In today's market, there continue to be distressed sales that are either short sales or foreclosures.  First we will discussforeclosures.  In Cincinnati, foreclosures make up a relatively small portion of the inventory in some areas and a large portion of the sales in others.  The stressed areas were often areas with significant subprime mortgages. We expect that will continue to be the case for several more years.

What exactly is a foreclosure?  

Foreclosures occur when a home owner cannot or does not make mortgage payments, until they default per the terms of their mortgage note.  Actually, you are in default if you miss only one payment, but the lender will try to work with you, if they are contacted.  The appointed trustee will force the property to be sold at auction on the courthouse "steps."  Typically, the lender then places a minimum bid on the property equal to the amount still owed on the delinquent mortgage.  If they are the high bidder they then become the owner.  This is where the term REO came from (Real Estate Owned).

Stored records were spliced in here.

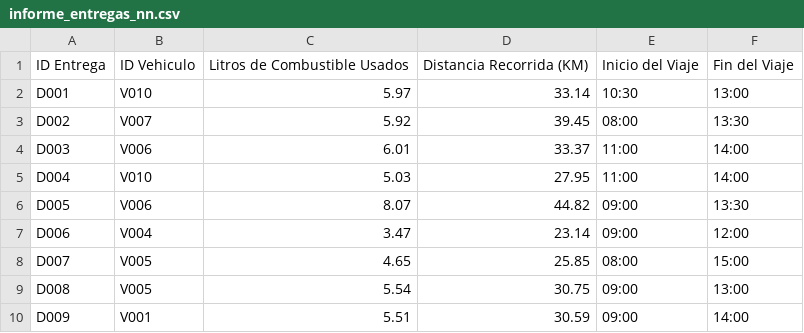
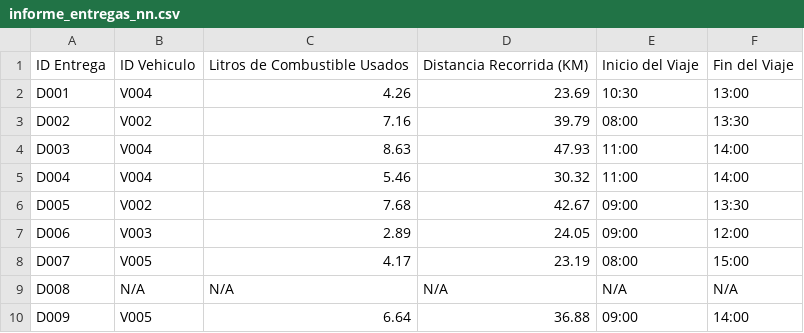
Before and after one commit to EhMigueh/Resources-Allocation-C, a CSV file: output/informe_entregas_nn.csv, drawn as a sheet; only a part is shown; the diff covers the shown part only.

```diff
--- a/output/informe_entregas_nn.csv
+++ b/output/informe_entregas_nn.csv
@@ -1,10 +1,10 @@
 ID Entrega,ID Vehiculo,Litros de Combustible Usados,Distancia Recorrida (KM),Inicio del Viaje,Fin del Viaje
-D001,V010,5.97,33.14,10:30,13:00
-D002,V007,5.92,39.45,08:00,13:30
-D003,V006,6.01,33.37,11:00,14:00
-D004,V010,5.03,27.95,11:00,14:00
-D005,V006,8.07,44.82,09:00,13:30
-D006,V004,3.47,23.14,09:00,12:00
-D007,V005,4.65,25.85,08:00,15:00
-D008,V005,5.54,30.75,09:00,13:00
-D009,V001,5.51,30.59,09:00,14:00
+D001,V004,4.26,23.69,10:30,13:00
+D002,V002,7.16,39.79,08:00,13:30
+D003,V004,8.63,47.93,11:00,14:00
+D004,V004,5.46,30.32,11:00,14:00
+D005,V002,7.68,42.67,09:00,13:30
+D006,V003,2.89,24.05,09:00,12:00
+D007,V005,4.17,23.19,08:00,15:00
+D008,N/A,N/A,N/A,N/A,N/A
+D009,V005,6.64,36.88,09:00,14:00
```
Also changed, not shown: 5 added rows and 26 edited cells elsewhere in this file, input/deliveries.csv, input/vehicles.csv, 20 other files.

The lender's stategy will then either negotiate with Fannie Mae or FHA to take over selling the home.  Sometimes they keep the property and sell it themselves.  When the property owner had an FHA loan, it will be called a HUD home.

So, now, the seller is actually the bank or asset manager and the process is different.  Occasionally, foreclosures do not take much longer to close than a transaction with a normal individual seller.  Every bank will have a different process, so bidding and the paperwork process vary dramatically.  With HUD homes, the bidding process is straightforward and easy to understand, though there is also a lot of paperwork.

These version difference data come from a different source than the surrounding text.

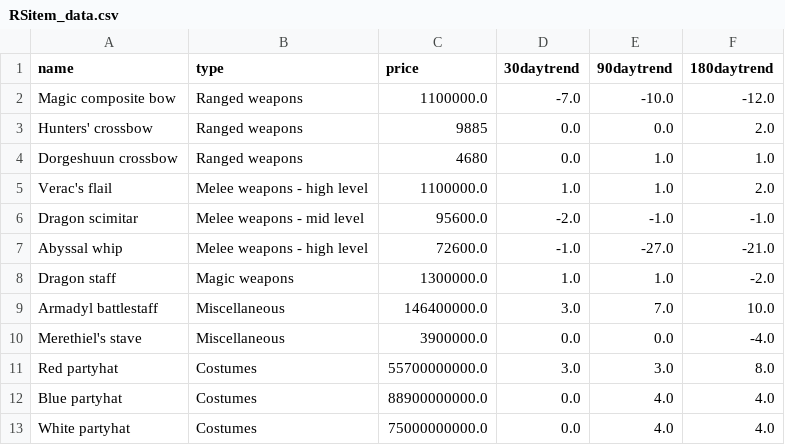
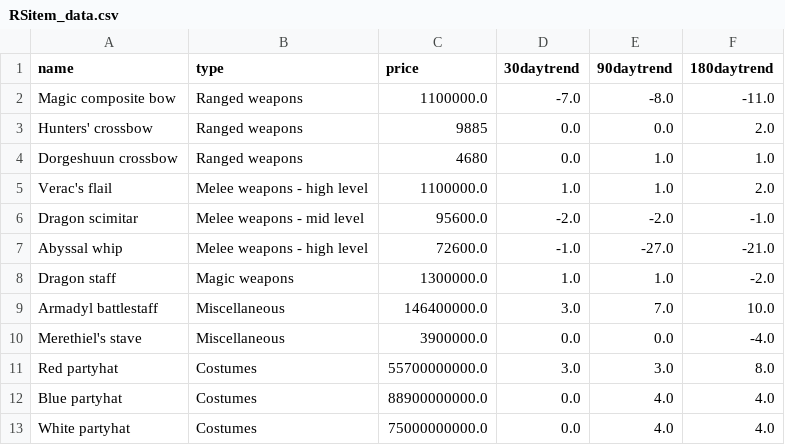
Before and after one commit to Halytus/Self-Updating-Graph, a CSV file: RSitem_data.csv, drawn as a sheet.

```diff
--- a/RSitem_data.csv
+++ b/RSitem_data.csv
@@ -1,3 +1,3 @@
 name,type,price,30daytrend,90daytrend,180daytrend
-Magic composite bow,Ranged weapons,1100000.0,-7.0,-10.0,-12.0
+Magic composite bow,Ranged weapons,1100000.0,-7.0,-8.0,-11.0
 Hunters' crossbow,Ranged weapons,9885,0.0,0.0,2.0
@@ -5,3 +5,3 @@ Dorgeshuun crossbow,Ranged weapons,4680,0.0,1.0,1.0
 Verac's flail,Melee weapons - high level,1100000.0,1.0,1.0,2.0
-Dragon scimitar,Melee weapons - mid level,95600.0,-2.0,-1.0,-1.0
+Dragon scimitar,Melee weapons - mid level,95600.0,-2.0,-2.0,-1.0
 Abyssal whip,Melee weapons - high level,72600.0,-1.0,-27.0,-21.0
```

Why would you want to buy a Foreclosure?

  • HUD may allow you to roll some of the costs of repairs into the loan.
  • Sometimes homes are priced below market value, but recognize that they often, but not always, need extensive repairs and upgrades.
  • Occasionally lenders offer incentives, such as HUD's $100 Down Program

Are there Disadvantages to buying a Foreclosure?

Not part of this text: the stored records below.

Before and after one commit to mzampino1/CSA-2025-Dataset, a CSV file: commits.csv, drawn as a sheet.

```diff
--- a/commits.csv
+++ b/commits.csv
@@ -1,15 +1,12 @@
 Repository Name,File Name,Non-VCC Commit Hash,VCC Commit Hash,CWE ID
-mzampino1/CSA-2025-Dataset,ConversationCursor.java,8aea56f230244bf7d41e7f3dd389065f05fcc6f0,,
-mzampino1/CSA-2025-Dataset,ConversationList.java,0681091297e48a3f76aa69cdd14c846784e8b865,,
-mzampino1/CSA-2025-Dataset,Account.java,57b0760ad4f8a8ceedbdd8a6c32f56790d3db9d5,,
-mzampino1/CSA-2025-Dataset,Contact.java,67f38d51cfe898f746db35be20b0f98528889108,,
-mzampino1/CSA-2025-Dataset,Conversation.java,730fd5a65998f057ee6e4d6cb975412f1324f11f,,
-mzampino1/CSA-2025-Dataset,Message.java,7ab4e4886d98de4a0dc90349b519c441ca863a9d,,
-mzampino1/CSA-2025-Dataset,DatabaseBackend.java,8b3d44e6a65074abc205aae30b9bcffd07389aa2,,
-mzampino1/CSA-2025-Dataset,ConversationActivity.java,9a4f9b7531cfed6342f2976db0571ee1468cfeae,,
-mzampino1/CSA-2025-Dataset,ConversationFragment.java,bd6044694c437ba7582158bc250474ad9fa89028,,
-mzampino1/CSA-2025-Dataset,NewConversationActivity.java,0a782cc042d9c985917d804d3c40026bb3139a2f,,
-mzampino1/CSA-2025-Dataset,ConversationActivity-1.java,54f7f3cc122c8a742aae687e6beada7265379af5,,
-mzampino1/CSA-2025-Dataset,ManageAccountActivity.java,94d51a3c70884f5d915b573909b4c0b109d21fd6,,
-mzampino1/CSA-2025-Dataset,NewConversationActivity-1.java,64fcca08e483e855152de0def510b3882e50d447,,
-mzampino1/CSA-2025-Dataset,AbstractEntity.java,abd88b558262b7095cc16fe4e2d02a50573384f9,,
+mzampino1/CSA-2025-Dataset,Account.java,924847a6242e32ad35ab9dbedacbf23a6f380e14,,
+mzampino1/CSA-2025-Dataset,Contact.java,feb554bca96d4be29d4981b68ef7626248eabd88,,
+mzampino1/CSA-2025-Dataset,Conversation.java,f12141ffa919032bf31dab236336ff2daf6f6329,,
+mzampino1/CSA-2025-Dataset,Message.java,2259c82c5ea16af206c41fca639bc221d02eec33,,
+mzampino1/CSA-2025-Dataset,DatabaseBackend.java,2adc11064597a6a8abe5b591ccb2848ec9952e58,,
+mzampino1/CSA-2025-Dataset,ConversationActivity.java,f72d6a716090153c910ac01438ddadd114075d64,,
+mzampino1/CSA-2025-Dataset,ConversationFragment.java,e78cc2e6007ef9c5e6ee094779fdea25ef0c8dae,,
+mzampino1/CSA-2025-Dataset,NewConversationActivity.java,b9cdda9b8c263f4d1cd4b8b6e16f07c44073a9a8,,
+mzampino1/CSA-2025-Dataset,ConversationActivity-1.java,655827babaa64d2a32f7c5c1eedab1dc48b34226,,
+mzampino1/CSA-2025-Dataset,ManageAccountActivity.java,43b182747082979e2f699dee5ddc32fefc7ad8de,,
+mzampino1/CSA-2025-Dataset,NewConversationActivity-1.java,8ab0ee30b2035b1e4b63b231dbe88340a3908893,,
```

  • It may take longer to close a sale...longer to do inspections because utilities need to be turned on, longer to get all paperwork and title work to be completed.  Because of the lender's beauracracy, each step takes longer.
  • Buyers must rely of the home inspection.  The lender will not make the typical seller disclosure.
  • Often the lender's contract required that you pay extra if you cannot close on time, so be sure your lender can get the job done!
  • Lenders will not make repairs to the property.  However, this can create a difficult situation if the lender requires a termite treatment or structural repairs be done.
  • The lender's contract addendums often supersede the local real estate contract.
  • It is often extremely difficult to get financing on homes that need extensive repairs.  (Check into 203 loans for these)

If you are hoping to purchase a foreclosure, you need to start looking quickly if you plan to take advantage of the tax credits offered by the government.  You will need to have your contract in place by April 30th and closed by June 30, 2010.